→ Requirement:
Below are some records; output exactly the lines from the line with "25, 9:28 AM';</script>" to the line with "if (!t || !t.img || !name) return '';", both ends kept, and nothing more.
*** Opening Material supplied ***
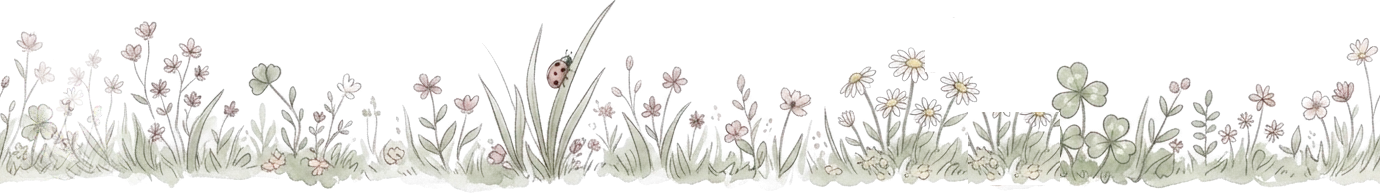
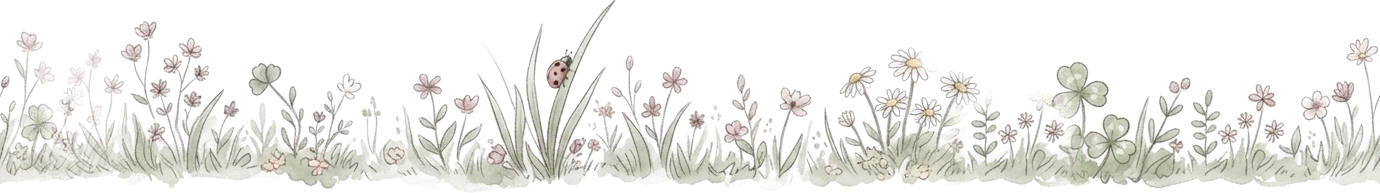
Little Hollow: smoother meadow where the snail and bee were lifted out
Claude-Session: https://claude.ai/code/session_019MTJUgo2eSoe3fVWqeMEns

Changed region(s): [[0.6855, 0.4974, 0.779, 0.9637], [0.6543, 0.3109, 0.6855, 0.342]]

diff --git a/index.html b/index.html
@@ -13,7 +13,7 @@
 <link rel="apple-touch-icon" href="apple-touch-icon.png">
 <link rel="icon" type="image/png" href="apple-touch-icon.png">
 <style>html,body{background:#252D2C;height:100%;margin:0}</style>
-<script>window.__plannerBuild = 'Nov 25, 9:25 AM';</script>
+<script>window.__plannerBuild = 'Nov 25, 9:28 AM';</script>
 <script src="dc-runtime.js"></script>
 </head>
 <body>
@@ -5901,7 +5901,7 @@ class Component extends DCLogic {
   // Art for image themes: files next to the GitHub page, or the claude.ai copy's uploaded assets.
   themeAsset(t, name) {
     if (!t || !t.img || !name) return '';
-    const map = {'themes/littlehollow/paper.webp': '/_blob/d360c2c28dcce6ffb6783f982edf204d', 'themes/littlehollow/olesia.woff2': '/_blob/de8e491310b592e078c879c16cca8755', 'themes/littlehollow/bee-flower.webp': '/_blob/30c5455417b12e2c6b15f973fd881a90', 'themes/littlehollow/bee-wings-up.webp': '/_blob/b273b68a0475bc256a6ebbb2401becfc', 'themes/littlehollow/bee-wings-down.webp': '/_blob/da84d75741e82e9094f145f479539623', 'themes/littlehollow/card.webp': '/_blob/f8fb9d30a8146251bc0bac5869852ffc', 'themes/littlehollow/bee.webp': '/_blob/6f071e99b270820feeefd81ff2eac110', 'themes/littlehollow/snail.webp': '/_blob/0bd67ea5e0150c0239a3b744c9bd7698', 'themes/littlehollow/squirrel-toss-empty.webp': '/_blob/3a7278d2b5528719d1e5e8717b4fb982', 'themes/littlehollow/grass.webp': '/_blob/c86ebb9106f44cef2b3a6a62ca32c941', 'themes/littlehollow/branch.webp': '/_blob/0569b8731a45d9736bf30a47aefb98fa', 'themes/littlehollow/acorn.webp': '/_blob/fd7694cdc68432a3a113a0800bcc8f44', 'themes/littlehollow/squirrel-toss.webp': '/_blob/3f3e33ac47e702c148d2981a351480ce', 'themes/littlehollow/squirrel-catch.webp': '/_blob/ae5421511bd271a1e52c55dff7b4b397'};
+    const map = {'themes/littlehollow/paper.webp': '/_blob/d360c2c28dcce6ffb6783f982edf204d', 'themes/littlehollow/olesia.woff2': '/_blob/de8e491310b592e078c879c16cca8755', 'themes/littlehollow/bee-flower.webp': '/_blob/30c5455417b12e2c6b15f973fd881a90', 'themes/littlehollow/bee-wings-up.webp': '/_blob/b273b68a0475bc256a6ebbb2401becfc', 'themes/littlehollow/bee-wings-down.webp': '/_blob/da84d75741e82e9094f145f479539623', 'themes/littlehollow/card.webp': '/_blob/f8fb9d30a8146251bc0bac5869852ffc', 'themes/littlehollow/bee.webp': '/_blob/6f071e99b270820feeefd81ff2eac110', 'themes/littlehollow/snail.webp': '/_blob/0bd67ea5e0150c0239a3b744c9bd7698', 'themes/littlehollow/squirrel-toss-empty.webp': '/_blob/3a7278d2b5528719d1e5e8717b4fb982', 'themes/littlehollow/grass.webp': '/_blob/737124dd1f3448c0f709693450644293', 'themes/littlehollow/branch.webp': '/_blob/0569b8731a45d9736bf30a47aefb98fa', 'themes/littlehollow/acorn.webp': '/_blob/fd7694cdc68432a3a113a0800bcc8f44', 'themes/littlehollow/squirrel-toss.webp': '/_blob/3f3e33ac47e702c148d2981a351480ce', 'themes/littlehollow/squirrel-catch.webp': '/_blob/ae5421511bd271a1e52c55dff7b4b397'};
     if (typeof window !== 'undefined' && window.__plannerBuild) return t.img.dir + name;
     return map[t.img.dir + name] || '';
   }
*** Closing Material supplied ***
*** Opening Material supplied ***
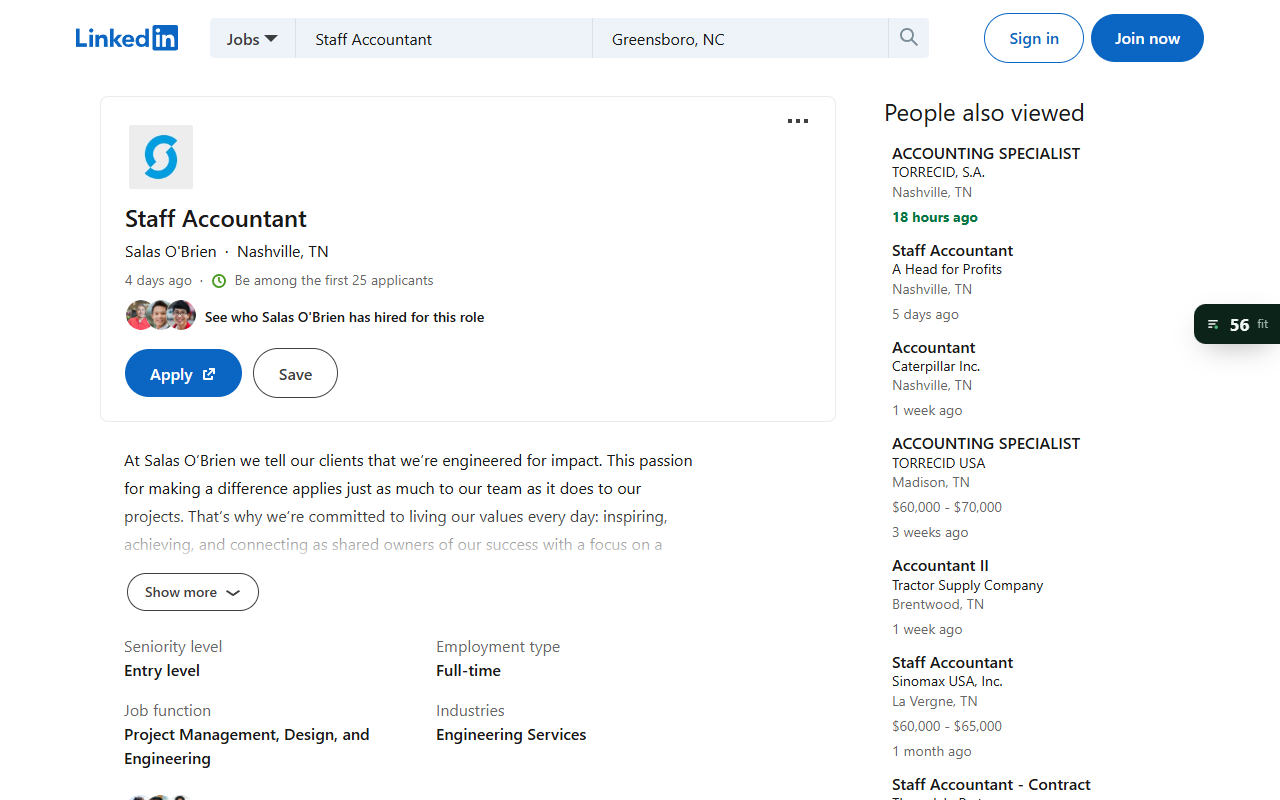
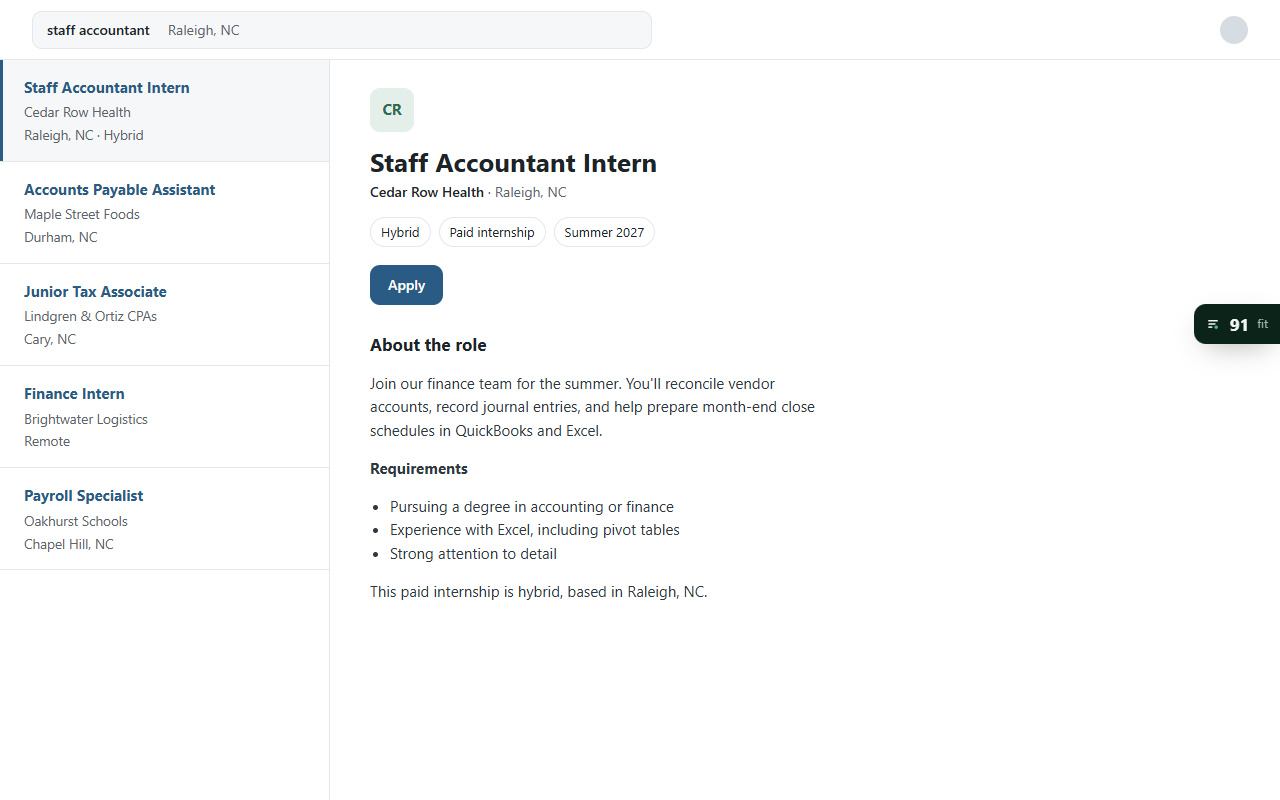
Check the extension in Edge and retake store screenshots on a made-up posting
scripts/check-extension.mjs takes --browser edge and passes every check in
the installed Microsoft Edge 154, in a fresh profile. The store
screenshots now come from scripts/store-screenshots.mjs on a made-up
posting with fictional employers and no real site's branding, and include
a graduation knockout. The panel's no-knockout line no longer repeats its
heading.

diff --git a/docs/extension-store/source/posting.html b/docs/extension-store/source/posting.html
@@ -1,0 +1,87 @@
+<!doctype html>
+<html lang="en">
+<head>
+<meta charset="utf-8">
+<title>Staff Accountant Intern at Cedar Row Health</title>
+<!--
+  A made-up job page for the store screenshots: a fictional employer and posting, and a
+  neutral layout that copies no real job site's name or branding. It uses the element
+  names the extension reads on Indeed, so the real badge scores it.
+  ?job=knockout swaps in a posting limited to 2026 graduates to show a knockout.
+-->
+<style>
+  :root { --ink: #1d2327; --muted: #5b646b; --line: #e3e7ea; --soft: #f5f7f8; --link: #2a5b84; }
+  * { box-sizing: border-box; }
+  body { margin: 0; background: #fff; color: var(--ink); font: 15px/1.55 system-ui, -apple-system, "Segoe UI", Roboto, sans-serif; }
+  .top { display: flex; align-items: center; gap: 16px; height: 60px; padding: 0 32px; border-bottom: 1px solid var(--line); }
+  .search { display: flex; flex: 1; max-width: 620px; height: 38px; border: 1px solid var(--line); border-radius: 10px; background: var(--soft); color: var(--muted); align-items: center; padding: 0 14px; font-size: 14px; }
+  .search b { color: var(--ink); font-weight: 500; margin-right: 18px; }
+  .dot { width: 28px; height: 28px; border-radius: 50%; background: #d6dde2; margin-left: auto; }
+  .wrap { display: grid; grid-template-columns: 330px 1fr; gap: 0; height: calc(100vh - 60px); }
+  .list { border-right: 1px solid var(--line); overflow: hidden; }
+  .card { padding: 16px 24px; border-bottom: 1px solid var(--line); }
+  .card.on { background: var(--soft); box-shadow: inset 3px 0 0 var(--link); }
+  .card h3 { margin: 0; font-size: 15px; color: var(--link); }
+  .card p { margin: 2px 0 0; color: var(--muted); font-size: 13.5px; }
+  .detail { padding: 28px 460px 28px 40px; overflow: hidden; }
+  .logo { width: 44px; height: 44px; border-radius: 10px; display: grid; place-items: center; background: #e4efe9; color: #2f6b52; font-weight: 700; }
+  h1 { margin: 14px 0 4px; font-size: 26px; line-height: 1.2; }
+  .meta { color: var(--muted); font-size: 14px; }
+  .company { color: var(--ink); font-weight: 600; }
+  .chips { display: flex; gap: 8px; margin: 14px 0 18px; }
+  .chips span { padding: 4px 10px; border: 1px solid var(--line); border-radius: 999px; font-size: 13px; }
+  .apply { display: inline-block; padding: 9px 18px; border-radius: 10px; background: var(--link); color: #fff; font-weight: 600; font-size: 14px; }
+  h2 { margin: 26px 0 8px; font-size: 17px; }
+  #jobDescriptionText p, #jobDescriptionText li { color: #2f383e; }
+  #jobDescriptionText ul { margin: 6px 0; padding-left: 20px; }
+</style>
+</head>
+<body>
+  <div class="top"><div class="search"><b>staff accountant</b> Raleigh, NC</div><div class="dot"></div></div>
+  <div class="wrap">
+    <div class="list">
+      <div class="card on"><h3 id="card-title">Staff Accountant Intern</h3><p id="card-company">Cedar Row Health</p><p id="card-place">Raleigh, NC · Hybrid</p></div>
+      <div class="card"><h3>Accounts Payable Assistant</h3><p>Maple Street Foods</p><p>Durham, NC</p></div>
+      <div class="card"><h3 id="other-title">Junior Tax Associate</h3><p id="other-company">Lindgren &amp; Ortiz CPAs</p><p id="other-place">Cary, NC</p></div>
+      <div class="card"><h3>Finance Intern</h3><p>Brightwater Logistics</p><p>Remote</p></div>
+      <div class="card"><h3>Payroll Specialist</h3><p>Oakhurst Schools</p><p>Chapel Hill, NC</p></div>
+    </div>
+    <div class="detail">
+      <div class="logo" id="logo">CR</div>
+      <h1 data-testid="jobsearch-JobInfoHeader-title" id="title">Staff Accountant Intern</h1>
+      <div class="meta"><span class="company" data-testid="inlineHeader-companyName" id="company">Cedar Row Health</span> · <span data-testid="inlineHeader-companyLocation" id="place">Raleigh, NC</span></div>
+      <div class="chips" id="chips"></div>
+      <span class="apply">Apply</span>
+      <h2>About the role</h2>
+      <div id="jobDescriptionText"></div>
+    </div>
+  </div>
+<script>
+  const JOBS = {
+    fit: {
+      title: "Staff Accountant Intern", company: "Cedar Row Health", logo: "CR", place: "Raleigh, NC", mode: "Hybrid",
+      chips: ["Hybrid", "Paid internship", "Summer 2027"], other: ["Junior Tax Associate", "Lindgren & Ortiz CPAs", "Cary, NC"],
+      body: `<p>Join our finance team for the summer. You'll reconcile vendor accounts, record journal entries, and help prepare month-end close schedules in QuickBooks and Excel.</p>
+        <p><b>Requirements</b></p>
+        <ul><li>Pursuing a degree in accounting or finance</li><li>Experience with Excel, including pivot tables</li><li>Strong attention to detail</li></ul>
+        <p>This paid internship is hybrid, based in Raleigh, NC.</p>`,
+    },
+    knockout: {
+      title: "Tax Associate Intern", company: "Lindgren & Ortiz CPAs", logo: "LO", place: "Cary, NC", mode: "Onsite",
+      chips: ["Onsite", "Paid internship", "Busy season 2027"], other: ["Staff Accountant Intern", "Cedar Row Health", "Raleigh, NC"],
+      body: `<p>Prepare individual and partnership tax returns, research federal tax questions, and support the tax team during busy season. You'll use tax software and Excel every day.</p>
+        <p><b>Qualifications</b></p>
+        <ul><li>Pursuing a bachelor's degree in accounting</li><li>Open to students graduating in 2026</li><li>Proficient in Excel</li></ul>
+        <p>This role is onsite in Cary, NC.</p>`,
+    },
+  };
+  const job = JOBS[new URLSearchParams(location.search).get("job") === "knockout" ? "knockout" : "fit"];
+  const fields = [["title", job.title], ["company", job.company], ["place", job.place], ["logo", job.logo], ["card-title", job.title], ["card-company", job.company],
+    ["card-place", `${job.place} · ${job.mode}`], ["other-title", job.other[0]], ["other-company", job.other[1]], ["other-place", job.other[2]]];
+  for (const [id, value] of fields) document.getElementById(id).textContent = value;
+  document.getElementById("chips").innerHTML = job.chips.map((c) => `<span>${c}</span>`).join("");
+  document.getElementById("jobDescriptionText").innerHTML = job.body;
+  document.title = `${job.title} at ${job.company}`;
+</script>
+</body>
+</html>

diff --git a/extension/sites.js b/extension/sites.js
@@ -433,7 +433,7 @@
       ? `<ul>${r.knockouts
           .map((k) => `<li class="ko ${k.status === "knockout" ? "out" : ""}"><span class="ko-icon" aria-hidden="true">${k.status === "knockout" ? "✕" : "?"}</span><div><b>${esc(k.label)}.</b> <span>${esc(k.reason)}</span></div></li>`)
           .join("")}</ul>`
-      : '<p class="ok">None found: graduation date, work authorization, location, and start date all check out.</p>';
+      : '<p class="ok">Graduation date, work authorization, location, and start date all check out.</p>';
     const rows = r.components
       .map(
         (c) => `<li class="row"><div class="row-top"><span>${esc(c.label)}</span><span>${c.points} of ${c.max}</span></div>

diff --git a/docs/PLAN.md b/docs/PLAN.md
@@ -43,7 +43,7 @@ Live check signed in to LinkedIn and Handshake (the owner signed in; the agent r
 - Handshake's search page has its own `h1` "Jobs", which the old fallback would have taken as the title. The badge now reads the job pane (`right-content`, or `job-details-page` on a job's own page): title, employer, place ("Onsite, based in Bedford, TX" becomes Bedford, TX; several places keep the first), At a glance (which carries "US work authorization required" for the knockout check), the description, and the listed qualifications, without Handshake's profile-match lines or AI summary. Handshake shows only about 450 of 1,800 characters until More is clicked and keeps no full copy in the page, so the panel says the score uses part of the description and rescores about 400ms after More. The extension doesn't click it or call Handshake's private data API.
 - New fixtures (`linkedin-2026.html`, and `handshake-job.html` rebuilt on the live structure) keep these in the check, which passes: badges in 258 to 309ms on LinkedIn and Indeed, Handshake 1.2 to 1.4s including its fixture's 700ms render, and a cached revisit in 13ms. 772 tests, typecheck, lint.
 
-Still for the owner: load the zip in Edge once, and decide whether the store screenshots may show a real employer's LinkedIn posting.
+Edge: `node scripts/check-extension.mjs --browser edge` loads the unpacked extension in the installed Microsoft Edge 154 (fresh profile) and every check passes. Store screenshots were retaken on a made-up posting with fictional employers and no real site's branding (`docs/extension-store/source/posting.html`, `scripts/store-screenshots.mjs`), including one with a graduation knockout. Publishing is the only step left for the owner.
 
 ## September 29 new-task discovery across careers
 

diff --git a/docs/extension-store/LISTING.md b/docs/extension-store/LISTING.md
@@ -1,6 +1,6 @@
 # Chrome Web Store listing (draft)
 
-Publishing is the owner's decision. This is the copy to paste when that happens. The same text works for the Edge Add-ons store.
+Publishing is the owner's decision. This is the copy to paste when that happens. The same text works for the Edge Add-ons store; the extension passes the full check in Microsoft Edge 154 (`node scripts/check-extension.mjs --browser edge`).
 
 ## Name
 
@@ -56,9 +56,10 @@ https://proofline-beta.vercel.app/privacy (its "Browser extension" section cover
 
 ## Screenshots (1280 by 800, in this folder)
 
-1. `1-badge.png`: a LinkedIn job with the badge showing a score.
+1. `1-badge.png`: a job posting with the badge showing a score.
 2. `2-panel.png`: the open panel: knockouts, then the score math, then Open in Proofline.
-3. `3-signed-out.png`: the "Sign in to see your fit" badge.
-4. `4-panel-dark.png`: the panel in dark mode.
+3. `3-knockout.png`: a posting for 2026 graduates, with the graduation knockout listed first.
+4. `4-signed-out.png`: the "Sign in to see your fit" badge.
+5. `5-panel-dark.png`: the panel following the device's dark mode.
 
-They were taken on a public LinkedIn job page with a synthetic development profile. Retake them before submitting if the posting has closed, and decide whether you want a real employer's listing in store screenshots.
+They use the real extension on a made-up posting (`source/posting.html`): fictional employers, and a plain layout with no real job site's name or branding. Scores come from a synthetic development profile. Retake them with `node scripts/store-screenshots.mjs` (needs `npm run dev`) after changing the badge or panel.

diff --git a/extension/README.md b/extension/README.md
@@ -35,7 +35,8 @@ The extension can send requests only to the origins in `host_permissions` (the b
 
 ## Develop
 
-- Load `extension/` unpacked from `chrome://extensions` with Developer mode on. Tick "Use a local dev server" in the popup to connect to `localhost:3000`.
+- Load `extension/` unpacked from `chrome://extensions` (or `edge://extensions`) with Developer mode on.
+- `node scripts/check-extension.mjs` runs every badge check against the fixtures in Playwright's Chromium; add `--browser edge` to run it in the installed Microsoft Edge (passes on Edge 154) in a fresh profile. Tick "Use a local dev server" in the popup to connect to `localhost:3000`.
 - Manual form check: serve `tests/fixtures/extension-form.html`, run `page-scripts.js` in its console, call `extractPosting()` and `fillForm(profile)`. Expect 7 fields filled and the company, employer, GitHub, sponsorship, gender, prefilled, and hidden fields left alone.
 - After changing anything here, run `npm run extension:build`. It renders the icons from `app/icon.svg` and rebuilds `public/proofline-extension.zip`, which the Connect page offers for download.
*** Closing Material supplied ***
→ Exercise answer:
+<script>window.__plannerBuild = 'Nov 25, 9:28 AM';</script>
 <script src="dc-runtime.js"></script>
 </head>
 <body>
@@ -5901,7 +5901,7 @@ class Component extends DCLogic {
   // Art for image themes: files next to the GitHub page, or the claude.ai copy's uploaded assets.
   themeAsset(t, name) {
     if (!t || !t.img || !name) return '';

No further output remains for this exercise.